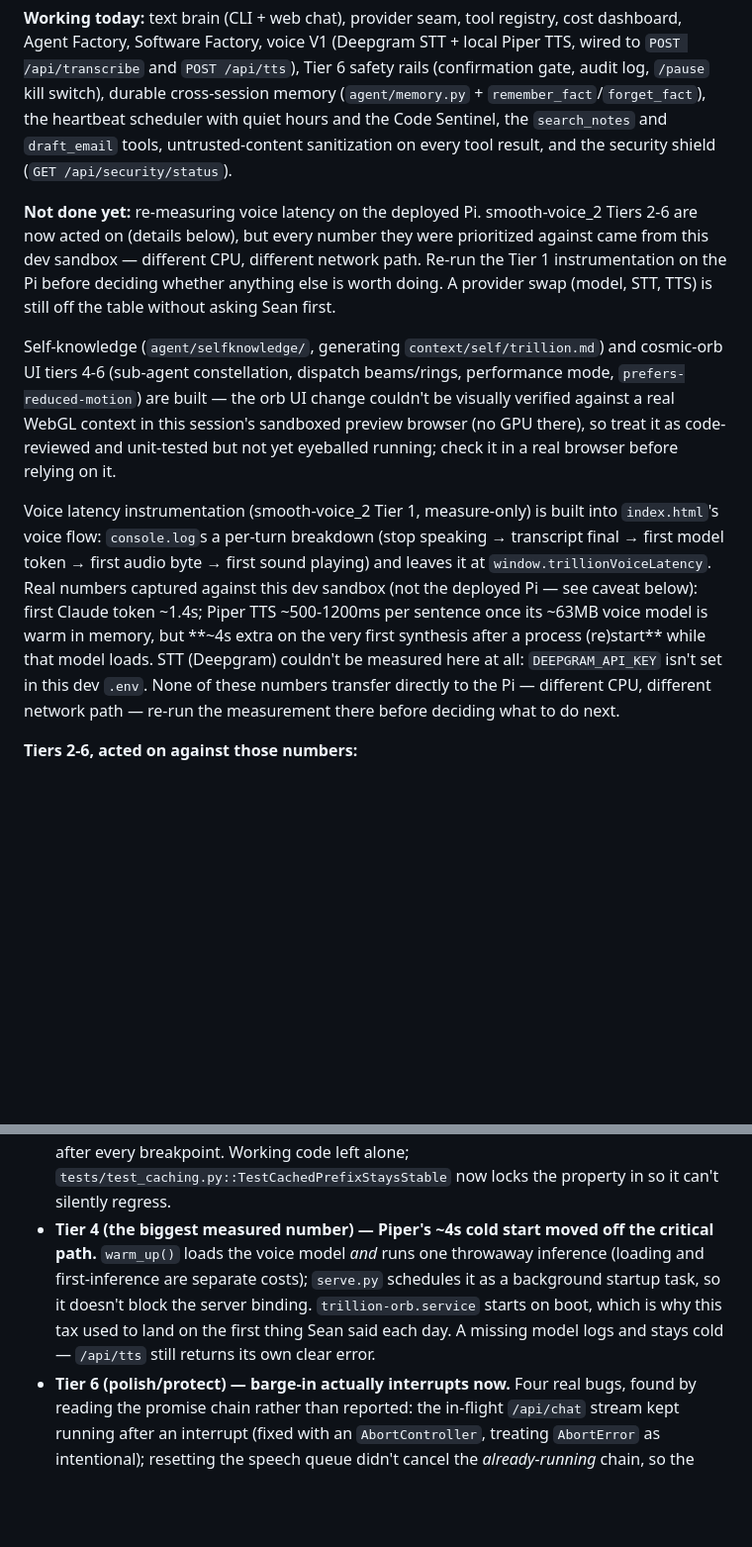
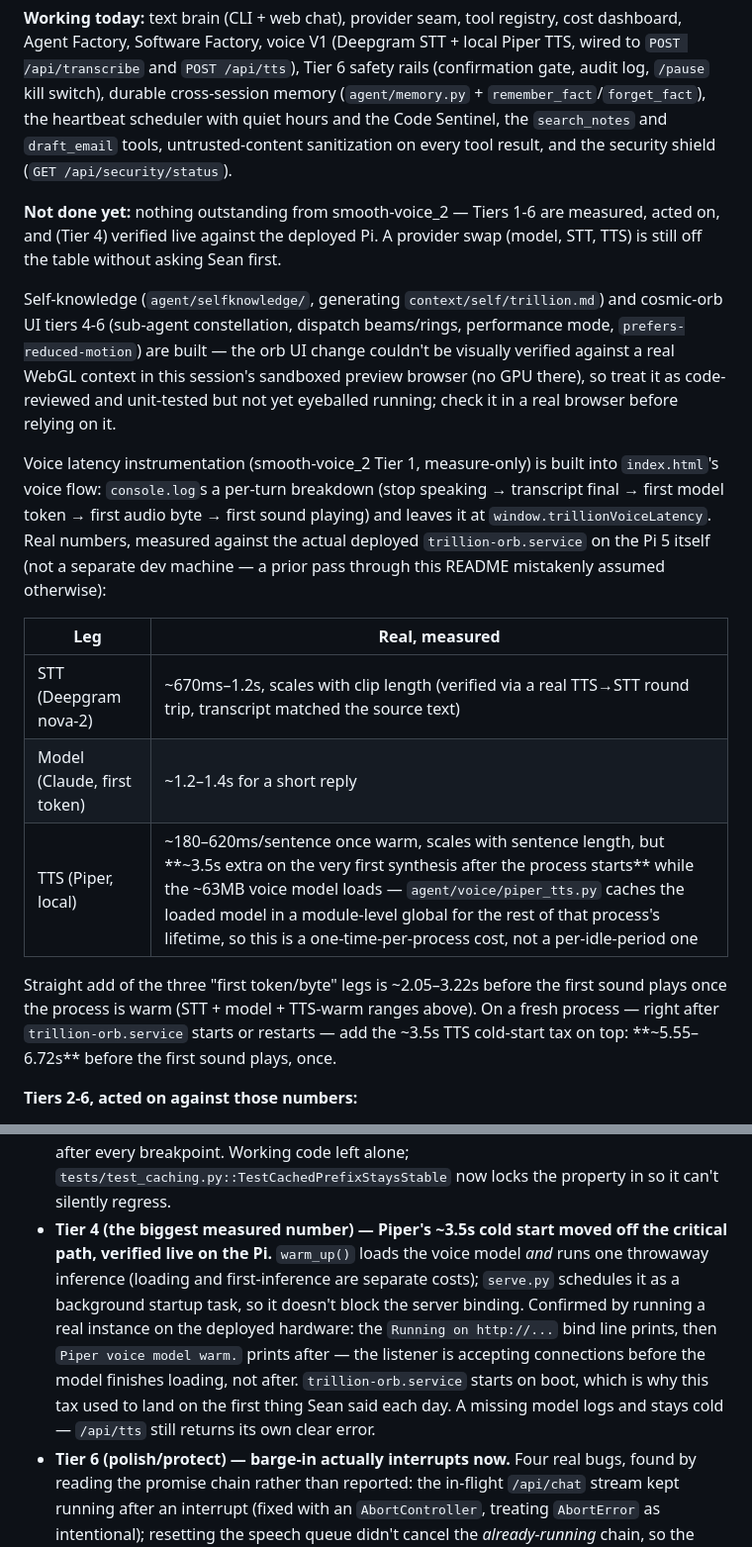
Before and after one commit to naciremadream81/trillion, a Markdown page: README.md, 2 parts joined by grey strips. Shown at 99% size. Rendered like a GitHub page; blank space fills up the shorter version.

Commit message:
Restore real Pi voice-latency numbers clobbered by an earlier merge
The prior "record Tiers 2-6 as done" commit accidentally overwrote the
real, already-measured Pi numbers from PR #17 with stale dev-sandbox
prose, and claimed re-measurement was still needed. It wasn't: main
already had the real numbers. Restored the measured table (STT ~670ms
-1.2s, model ~1.2-1.4s, TTS ~180-620ms warm / ~3.5s cold) verbatim and
kept the Tiers 2-6 narrative that documents the actual code changes.
Also verified Tier 4 live on this Pi: the bind line prints before
"Piper voice model warm.", confirming the warm-up genuinely doesn't
block startup.

Co-Authored-By: Claude Fable 5 <noreply@anthropic.com>

```diff
--- a/README.md
+++ b/README.md
@@ -6,17 +6,25 @@ Trillion is a **single-user** Python agent: chat in the terminal or browser, swa
 
 **Working today:** text brain (CLI + web chat), provider seam, tool registry, cost dashboard, Agent Factory, Software Factory, voice V1 (Deepgram STT + local Piper TTS, wired to `POST /api/transcribe` and `POST /api/tts`), Tier 6 safety rails (confirmation gate, audit log, `/pause` kill switch), durable cross-session memory (`agent/memory.py` + `remember_fact`/`forget_fact`), the heartbeat scheduler with quiet hours and the Code Sentinel, the `search_notes` and `draft_email` tools, untrusted-content sanitization on every tool result, and the security shield (`GET /api/security/status`).
 
-**Not done yet:** re-measuring voice latency on the deployed Pi. smooth-voice_2 Tiers 2-6 are now acted on (details below), but every number they were prioritized against came from this dev sandbox — different CPU, different network path. Re-run the Tier 1 instrumentation on the Pi before deciding whether anything else is worth doing. A provider swap (model, STT, TTS) is still off the table without asking Sean first.
+**Not done yet:** nothing outstanding from smooth-voice_2 — Tiers 1-6 are measured, acted on, and (Tier 4) verified live against the deployed Pi. A provider swap (model, STT, TTS) is still off the table without asking Sean first.
 
 Self-knowledge (`agent/selfknowledge/`, generating `context/self/trillion.md`) and cosmic-orb UI tiers 4-6 (sub-agent constellation, dispatch beams/rings, performance mode, `prefers-reduced-motion`) are built — the orb UI change couldn't be visually verified against a real WebGL context in this session's sandboxed preview browser (no GPU there), so treat it as code-reviewed and unit-tested but not yet eyeballed running; check it in a real browser before relying on it.
 
-Voice latency instrumentation (smooth-voice_2 Tier 1, measure-only) is built into `index.html`'s voice flow: `console.log`s a per-turn breakdown (stop speaking → transcript final → first model token → first audio byte → first sound playing) and leaves it at `window.trillionVoiceLatency`. Real numbers captured against this dev sandbox (not the deployed Pi — see caveat below): first Claude token ~1.4s; Piper TTS ~500-1200ms per sentence once its ~63MB voice model is warm in memory, but **~4s extra on the very first synthesis after a process (re)start** while that model loads. STT (Deepgram) couldn't be measured here at all: `DEEPGRAM_API_KEY` isn't set in this dev `.env`. None of these numbers transfer directly to the Pi — different CPU, different network path — re-run the measurement there before deciding what to do next.
+Voice latency instrumentation (smooth-voice_2 Tier 1, measure-only) is built into `index.html`'s voice flow: `console.log`s a per-turn breakdown (stop speaking → transcript final → first model token → first audio byte → first sound playing) and leaves it at `window.trillionVoiceLatency`. Real numbers, measured against the actual deployed `trillion-orb.service` on the Pi 5 itself (not a separate dev machine — a prior pass through this README mistakenly assumed otherwise):
+
+| Leg | Real, measured |
+|---|---|
+| STT (Deepgram nova-2) | ~670ms–1.2s, scales with clip length (verified via a real TTS→STT round trip, transcript matched the source text) |
+| Model (Claude, first token) | ~1.2–1.4s for a short reply |
+| TTS (Piper, local) | ~180–620ms/sentence once warm, scales with sentence length, but **~3.5s extra on the very first synthesis after the process starts** while the ~63MB voice model loads — `agent/voice/piper_tts.py` caches the loaded model in a module-level global for the rest of that process's lifetime, so this is a one-time-per-process cost, not a per-idle-period one |
+
+Straight add of the three "first token/byte" legs is ~2.05–3.22s before the first sound plays once the process is warm (STT + model + TTS-warm ranges above). On a fresh process — right after `trillion-orb.service` starts or restarts — add the ~3.5s TTS cold-start tax on top: **~5.55–6.72s** before the first sound plays, once.
 
 **Tiers 2-6, acted on against those numbers:**
 
 - **Tier 2 (end-of-turn detection) — N/A, by design.** The playbook assumes a silence-timeout endpointer worth tuning. Trillion's voice is push-to-talk: the stop-tap *is* the end-of-turn signal (`stopListening()` starts the latency turn synchronously), so there's no silence window, no fast/slow threshold, and no fixed sleep to replace. Recorded here rather than silently skipped — if voice ever goes hands-free, this tier comes back.
 - **Tier 3 (prompt-caching hygiene) — audited, found already correct, now guarded.** The classic failure (caching on, but something that changes every turn sits inside the cached prefix) isn't present: the system prompt is byte-identical build to build, and `append_voice_cue()` runs strictly *after* `apply_prompt_caching()`, so the per-turn cue lands after every breakpoint. Working code left alone; `tests/test_caching.py::TestCachedPrefixStaysStable` now locks the property in so it can't silently regress.
-- **Tier 4 (the biggest measured number) — Piper's ~4s cold start moved off the critical path.** `warm_up()` loads the voice model *and* runs one throwaway inference (loading and first-inference are separate costs); `serve.py` schedules it as a background startup task, so it doesn't block the server binding. `trillion-orb.service` starts on boot, which is why this tax used to land on the first thing Sean said each day. A missing model logs and stays cold — `/api/tts` still returns its own clear error.
+- **Tier 4 (the biggest measured number) — Piper's ~3.5s cold start moved off the critical path, verified live on the Pi.** `warm_up()` loads the voice model *and* runs one throwaway inference (loading and first-inference are separate costs); `serve.py` schedules it as a background startup task, so it doesn't block the server binding. Confirmed by running a real instance on the deployed hardware: the `Running on http://...` bind line prints, then `Piper voice model warm.` prints after — the listener is accepting connections before the model finishes loading, not after. `trillion-orb.service` starts on boot, which is why this tax used to land on the first thing Sean said each day. A missing model logs and stays cold — `/api/tts` still returns its own clear error.
 - **Tier 6 (polish/protect) — barge-in actually interrupts now.** Four real bugs, found by reading the promise chain rather than reported: the in-flight `/api/chat` stream kept running after an interrupt (fixed with an `AbortController`, treating `AbortError` as intentional); resetting the speech queue didn't cancel the *already-running* chain, so the next sentence played over the new turn (fixed with a generation counter checked at every await boundary); `audio.pause()` fires neither `ended` nor `error`, so the awaited promise never settled and the object URL leaked (fixed with `audio.onpause = resolve`); and stale `.finally()` handlers drove the pending-speech counter negative, leaving the orb stuck on `processing` for the rest of the session.
 
 ---
```
Also changed, not shown: HANDOFF.md (+3 -4 lines).
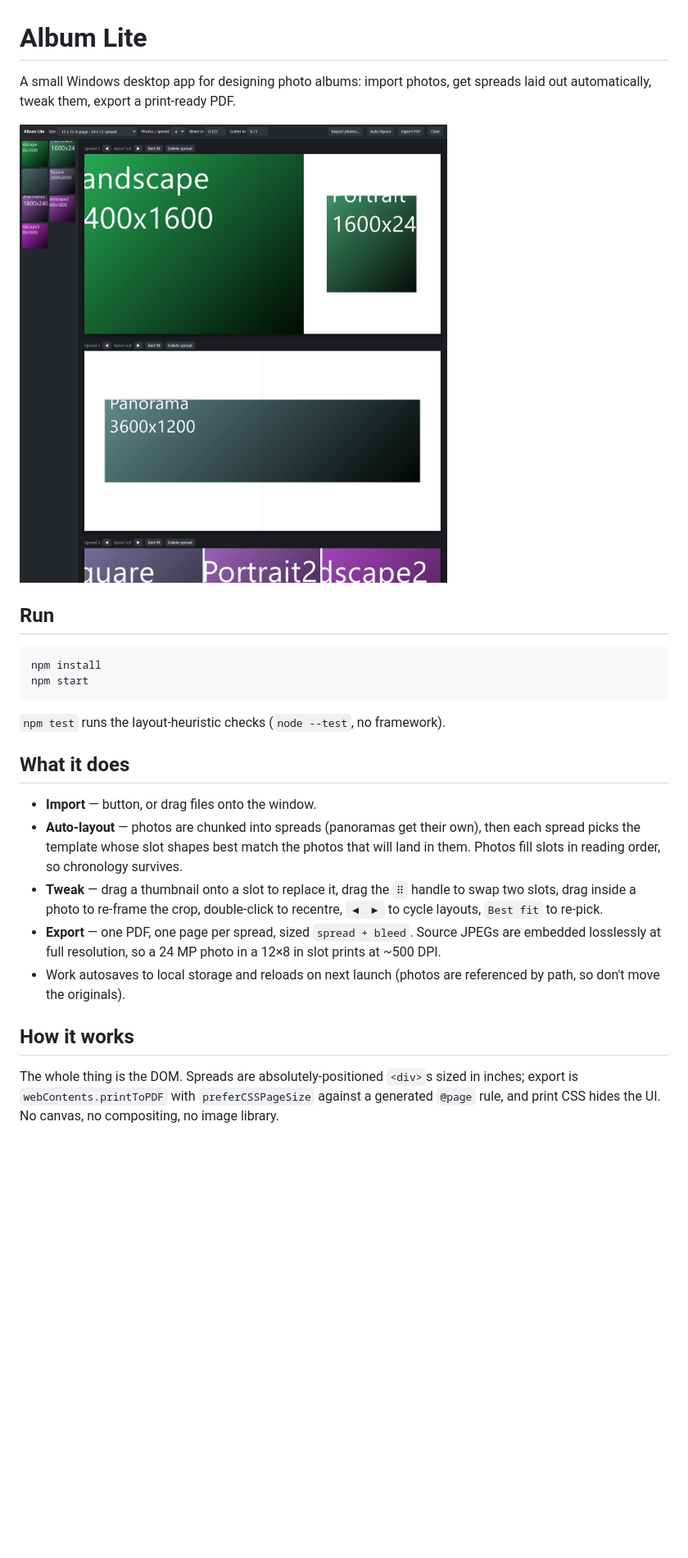
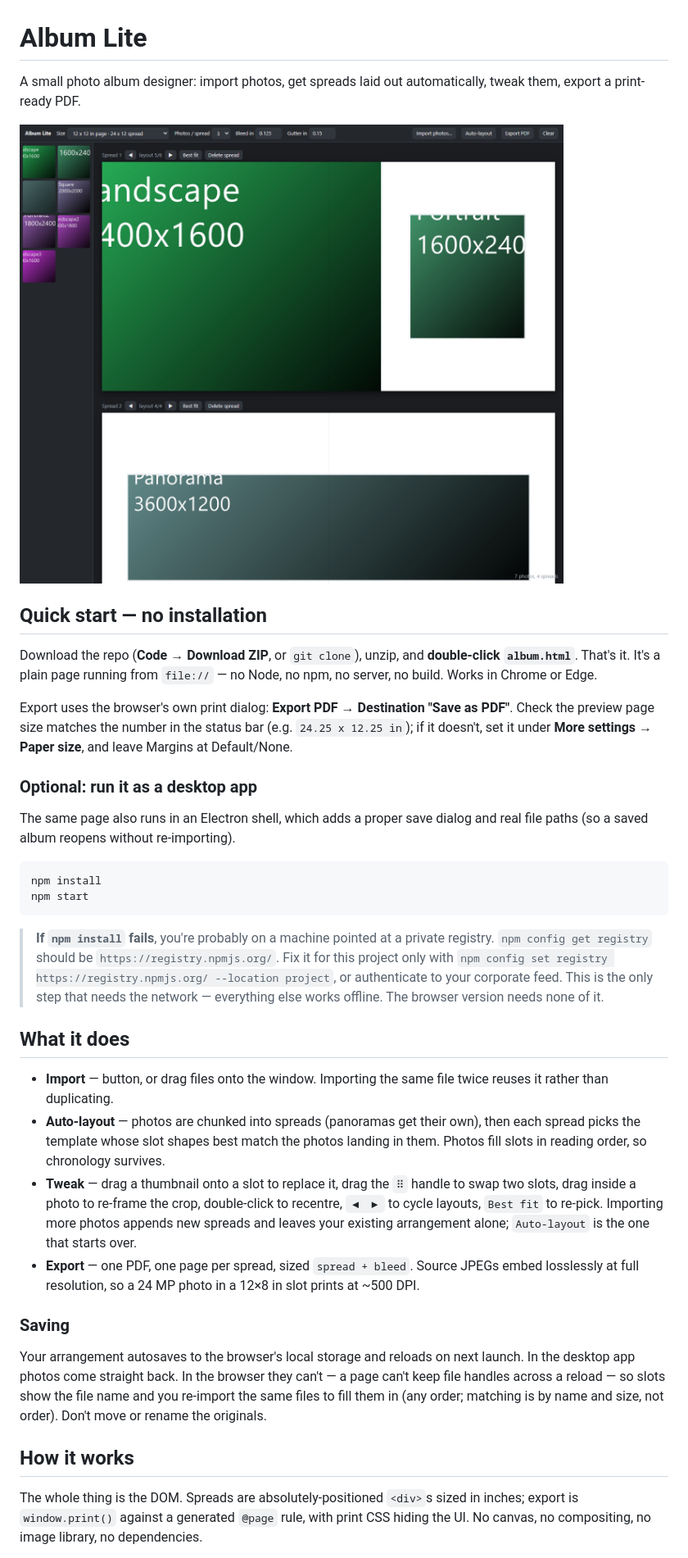
Before and after one commit to BrunoIannone/album-lite, a Markdown page: README.md, the part around one of its changes. Shown at 82% size. Drawn GitHub-style; pictures changed too: docs/screenshot.png; blank space fills up the shorter version.

````diff
--- a/README.md
+++ b/README.md
@@ -1,5 +1,5 @@
 # Album Lite
 
-A small Windows desktop app for designing photo albums: import photos, get spreads
-laid out automatically, tweak them, export a print-ready PDF.
+A small photo album designer: import photos, get spreads laid out automatically,
+tweak them, export a print-ready PDF.
 
@@ -7,32 +7,55 @@ laid out automatically, tweak them, export a print-ready PDF.
 
-## Run
+## Quick start — no installation
+
+Download the repo (**Code → Download ZIP**, or `git clone`), unzip, and **double-click
+`album.html`**. That's it. It's a plain page running from `file://` — no Node, no npm,
+no server, no build. Works in Chrome or Edge.
+
+Export uses the browser's own print dialog: **Export PDF → Destination "Save as PDF"**.
+Check the preview page size matches the number in the status bar (e.g. `24.25 x 12.25 in`);
+if it doesn't, set it under **More settings → Paper size**, and leave Margins at Default/None.
+
+### Optional: run it as a desktop app
+
+The same page also runs in an Electron shell, which adds a proper save dialog and real
+file paths (so a saved album reopens without re-importing).
 
 ```powershell
 npm install
 npm start
 ```
 
-`npm test` runs the layout-heuristic checks (`node --test`, no framework).
+> **If `npm install` fails**, you're probably on a machine pointed at a private registry.
+> `npm config get registry` should be `https://registry.npmjs.org/`. Fix it for this
+> project only with `npm config set registry https://registry.npmjs.org/ --location project`,
+> or authenticate to your corporate feed. This is the only step that needs the network —
+> everything else works offline. The browser version needs none of it.
 
 ## What it does
 
-- **Import** — button, or drag files onto the window.
-- **Auto-layout** — photos are chunked into spreads (panoramas get their own),
-  then each spread picks the template whose slot shapes best match the photos
-  that will land in them. Photos fill slots in reading order, so chronology survives.
-- **Tweak** — drag a thumbnail onto a slot to replace it, drag the `⠿` handle to
-  swap two slots, drag inside a photo to re-frame the crop, double-click to recentre,
-  `◀ ▶` to cycle layouts, `Best fit` to re-pick.
-- **Export** — one PDF, one page per spread, sized `spread + bleed`. Source JPEGs
-  are embedded losslessly at full resolution, so a 24 MP photo in a 12×8 in slot
-  prints at ~500 DPI.
-- Work autosaves to local storage and reloads on next launch (photos are referenced
-  by path, so don't move the originals).
+- **Import** — button, or drag files onto the window. Importing the same file twice
+  reuses it rather than duplicating.
+- **Auto-layout** — photos are chunked into spreads (panoramas get their own), then each
+  spread picks the template whose slot shapes best match the photos landing in them.
+  Photos fill slots in reading order, so chronology survives.
+- **Tweak** — drag a thumbnail onto a slot to replace it, drag the `⠿` handle to swap two
+  slots, drag inside a photo to re-frame the crop, double-click to recentre, `◀ ▶` to cycle
+  layouts, `Best fit` to re-pick. Importing more photos appends new spreads and leaves your
+  existing arrangement alone; `Auto-layout` is the one that starts over.
+- **Export** — one PDF, one page per spread, sized `spread + bleed`. Source JPEGs embed
+  losslessly at full resolution, so a 24 MP photo in a 12×8 in slot prints at ~500 DPI.
+
+### Saving
+
+Your arrangement autosaves to the browser's local storage and reloads on next launch.
+In the desktop app photos come straight back. In the browser they can't — a page can't keep
+file handles across a reload — so slots show the file name and you re-import the same files
+to fill them in (any order; matching is by name and size, not order). Don't move or rename
+the originals.
 
 ## How it works
 
-The whole thing is the DOM. Spreads are absolutely-positioned `<div>`s sized in
-inches; export is `webContents.printToPDF` with `preferCSSPageSize` against a
-generated `@page` rule, and print CSS hides the UI. No canvas, no compositing,
-no image library.
+The whole thing is the DOM. Spreads are absolutely-positioned `<div>`s sized in inches;
+export is `window.print()` against a generated `@page` rule, with print CSS hiding the UI.
+No canvas, no compositing, no image library, no dependencies.
 
````
Also changed, not shown: other parts of README.md (+49 -6 lines), 8 other files.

────

TASK PROMPT
Copy nothing but the lines from the start of the entries through the line with "accidentally overwrote the". Write them out exactly, without pictures.

ANSWER FOR THE TASK
Before and after one commit to naciremadream81/trillion, a Markdown page: README.md, 2 parts joined by grey strips. Shown at 99% size. Rendered like a GitHub page; blank space fills up the shorter version.

Commit message:
Restore real Pi voice-latency numbers clobbered by an earlier merge
The prior "record Tiers 2-6 as done" commit accidentally overwrote the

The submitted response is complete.